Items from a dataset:
[Start of section]
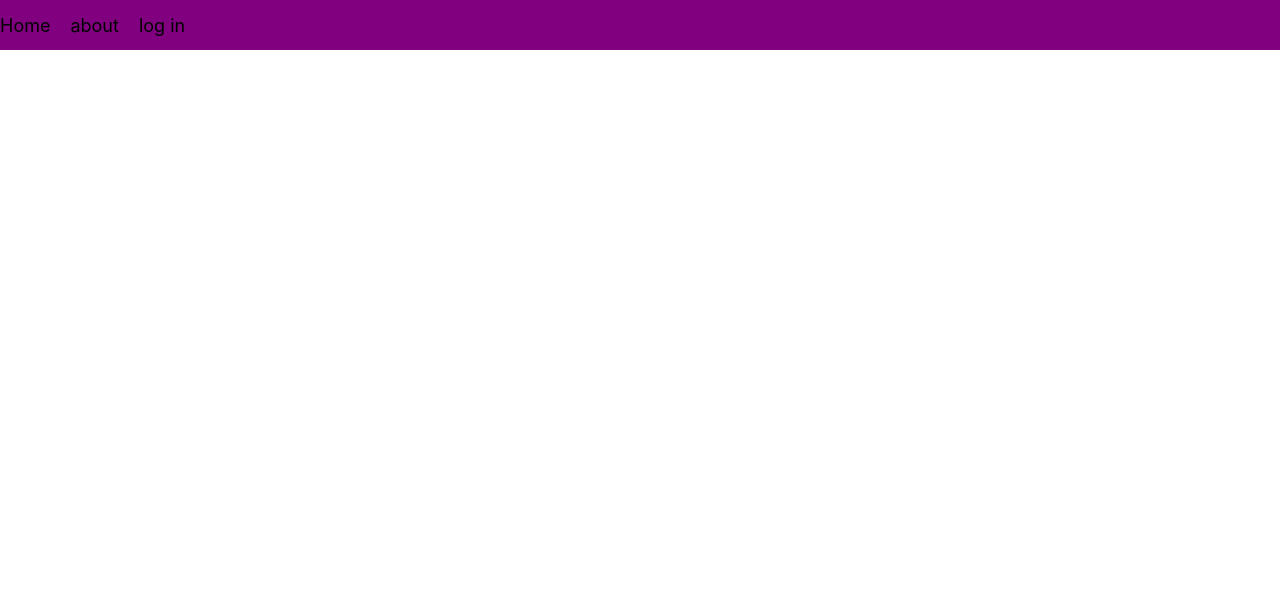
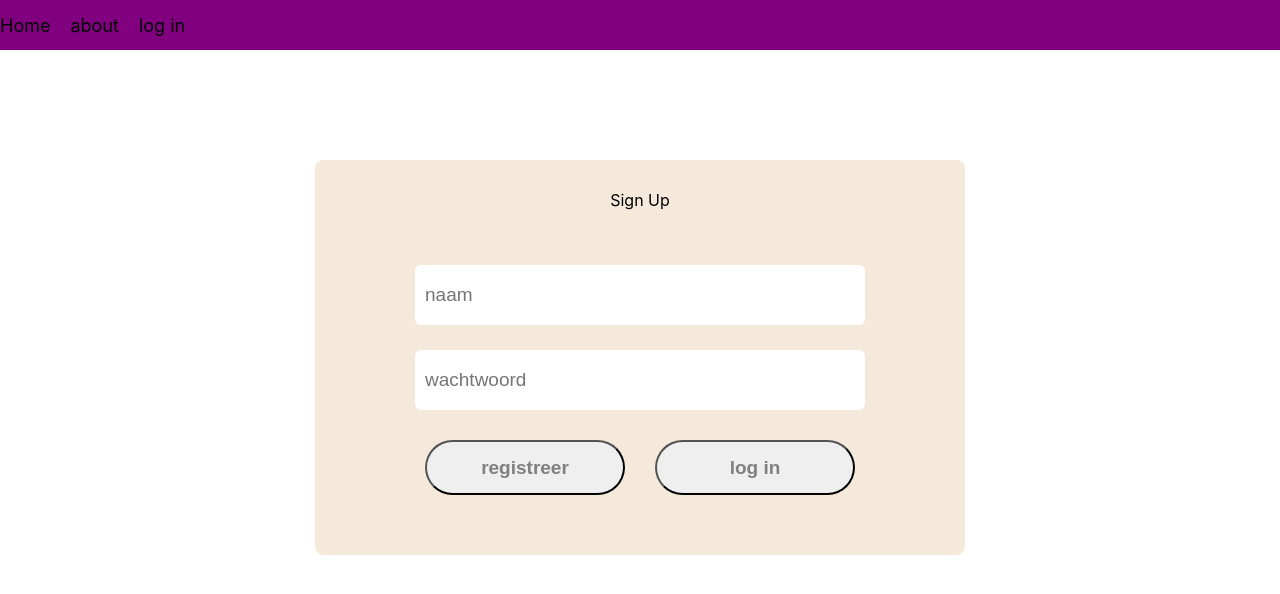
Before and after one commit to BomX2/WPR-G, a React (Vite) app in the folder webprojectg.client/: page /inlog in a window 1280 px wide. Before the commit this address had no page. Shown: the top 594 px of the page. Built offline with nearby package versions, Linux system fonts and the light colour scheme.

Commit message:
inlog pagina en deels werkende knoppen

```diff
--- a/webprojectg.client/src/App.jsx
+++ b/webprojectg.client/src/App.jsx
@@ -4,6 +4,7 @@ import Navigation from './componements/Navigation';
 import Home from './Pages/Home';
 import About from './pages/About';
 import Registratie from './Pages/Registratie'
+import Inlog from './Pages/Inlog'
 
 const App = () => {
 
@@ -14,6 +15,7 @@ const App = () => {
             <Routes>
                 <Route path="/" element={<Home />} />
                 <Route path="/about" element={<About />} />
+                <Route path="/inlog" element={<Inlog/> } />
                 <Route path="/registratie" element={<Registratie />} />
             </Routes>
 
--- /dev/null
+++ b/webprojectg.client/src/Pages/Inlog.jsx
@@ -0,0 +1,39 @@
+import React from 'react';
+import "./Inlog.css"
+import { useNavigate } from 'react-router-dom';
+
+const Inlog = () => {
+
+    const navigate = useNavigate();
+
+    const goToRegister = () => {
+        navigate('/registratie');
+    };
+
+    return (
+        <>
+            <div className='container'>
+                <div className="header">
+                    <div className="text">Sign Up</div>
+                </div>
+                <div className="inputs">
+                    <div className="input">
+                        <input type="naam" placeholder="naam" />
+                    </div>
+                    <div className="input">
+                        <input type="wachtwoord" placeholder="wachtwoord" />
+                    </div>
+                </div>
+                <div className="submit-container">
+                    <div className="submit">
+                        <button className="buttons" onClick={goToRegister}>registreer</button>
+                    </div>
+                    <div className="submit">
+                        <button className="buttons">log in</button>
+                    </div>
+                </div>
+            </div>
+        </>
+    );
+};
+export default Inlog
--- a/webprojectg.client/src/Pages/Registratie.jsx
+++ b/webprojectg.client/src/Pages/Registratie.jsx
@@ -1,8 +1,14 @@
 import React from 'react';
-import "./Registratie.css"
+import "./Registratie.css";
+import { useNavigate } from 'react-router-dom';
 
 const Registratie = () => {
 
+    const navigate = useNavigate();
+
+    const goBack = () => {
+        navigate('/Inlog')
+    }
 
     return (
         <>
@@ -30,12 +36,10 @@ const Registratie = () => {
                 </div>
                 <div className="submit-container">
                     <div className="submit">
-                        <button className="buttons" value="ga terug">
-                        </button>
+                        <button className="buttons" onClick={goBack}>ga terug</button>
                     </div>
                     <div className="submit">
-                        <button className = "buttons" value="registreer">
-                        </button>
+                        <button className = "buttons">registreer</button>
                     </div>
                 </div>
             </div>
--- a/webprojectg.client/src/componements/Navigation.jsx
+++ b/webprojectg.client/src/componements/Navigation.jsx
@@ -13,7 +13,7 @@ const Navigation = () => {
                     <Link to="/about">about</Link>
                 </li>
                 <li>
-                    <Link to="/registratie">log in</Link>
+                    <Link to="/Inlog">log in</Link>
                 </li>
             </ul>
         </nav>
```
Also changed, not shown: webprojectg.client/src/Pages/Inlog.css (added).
[End of section]
[Start of section]
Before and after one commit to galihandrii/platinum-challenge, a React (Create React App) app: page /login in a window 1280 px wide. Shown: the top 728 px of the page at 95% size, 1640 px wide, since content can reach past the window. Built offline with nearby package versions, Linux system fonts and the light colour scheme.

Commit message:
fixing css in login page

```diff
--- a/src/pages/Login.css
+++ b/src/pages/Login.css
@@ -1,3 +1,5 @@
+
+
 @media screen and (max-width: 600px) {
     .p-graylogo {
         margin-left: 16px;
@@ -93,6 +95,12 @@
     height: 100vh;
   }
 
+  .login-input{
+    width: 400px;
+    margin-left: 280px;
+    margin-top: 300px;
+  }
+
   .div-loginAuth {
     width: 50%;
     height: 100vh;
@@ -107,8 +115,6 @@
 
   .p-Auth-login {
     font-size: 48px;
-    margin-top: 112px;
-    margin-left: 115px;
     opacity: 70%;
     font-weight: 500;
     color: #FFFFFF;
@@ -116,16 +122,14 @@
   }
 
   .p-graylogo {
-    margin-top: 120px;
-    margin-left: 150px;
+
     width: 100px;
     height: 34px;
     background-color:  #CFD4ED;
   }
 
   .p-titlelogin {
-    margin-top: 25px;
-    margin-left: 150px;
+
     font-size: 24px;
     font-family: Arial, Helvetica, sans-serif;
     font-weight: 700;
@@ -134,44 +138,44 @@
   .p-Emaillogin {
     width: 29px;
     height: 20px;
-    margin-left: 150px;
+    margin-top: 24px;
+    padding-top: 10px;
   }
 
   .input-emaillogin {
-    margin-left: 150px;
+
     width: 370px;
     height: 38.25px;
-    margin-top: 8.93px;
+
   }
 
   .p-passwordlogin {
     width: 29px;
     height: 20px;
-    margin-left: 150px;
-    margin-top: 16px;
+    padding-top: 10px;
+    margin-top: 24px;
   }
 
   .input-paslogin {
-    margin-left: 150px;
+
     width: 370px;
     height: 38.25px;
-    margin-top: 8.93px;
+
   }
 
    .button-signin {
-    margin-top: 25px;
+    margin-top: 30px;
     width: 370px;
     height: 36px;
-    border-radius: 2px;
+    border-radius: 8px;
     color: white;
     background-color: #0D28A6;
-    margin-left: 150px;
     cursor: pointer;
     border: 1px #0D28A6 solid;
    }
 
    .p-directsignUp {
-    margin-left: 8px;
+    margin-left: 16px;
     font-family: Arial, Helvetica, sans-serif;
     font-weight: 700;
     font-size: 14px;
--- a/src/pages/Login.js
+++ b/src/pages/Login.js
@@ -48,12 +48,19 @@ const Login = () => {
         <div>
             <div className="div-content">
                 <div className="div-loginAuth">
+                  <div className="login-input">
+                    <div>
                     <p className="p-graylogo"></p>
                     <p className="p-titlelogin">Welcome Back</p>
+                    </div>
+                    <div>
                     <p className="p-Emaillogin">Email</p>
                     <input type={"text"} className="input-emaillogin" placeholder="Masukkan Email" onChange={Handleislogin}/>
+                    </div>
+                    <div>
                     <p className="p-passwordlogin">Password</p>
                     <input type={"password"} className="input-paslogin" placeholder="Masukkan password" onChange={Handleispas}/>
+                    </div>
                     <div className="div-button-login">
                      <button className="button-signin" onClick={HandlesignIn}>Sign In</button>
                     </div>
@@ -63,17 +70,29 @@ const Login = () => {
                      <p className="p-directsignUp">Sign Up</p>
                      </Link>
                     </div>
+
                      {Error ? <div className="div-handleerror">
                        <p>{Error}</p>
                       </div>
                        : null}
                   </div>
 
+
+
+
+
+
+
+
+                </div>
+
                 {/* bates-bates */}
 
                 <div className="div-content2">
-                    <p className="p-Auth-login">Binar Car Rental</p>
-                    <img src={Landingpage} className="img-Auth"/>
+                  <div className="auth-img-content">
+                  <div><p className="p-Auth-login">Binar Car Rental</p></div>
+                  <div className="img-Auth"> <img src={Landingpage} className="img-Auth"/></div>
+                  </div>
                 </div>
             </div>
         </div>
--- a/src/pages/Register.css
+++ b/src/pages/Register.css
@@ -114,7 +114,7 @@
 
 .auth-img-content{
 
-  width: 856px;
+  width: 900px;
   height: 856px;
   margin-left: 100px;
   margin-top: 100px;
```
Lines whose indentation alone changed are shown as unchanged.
[End of section]
WHAT YOU NEED TO DO:
Find, please, how many lines in the data include the word "Error", and put down that number only.

RESULT FOR THIS EXERCISE:
2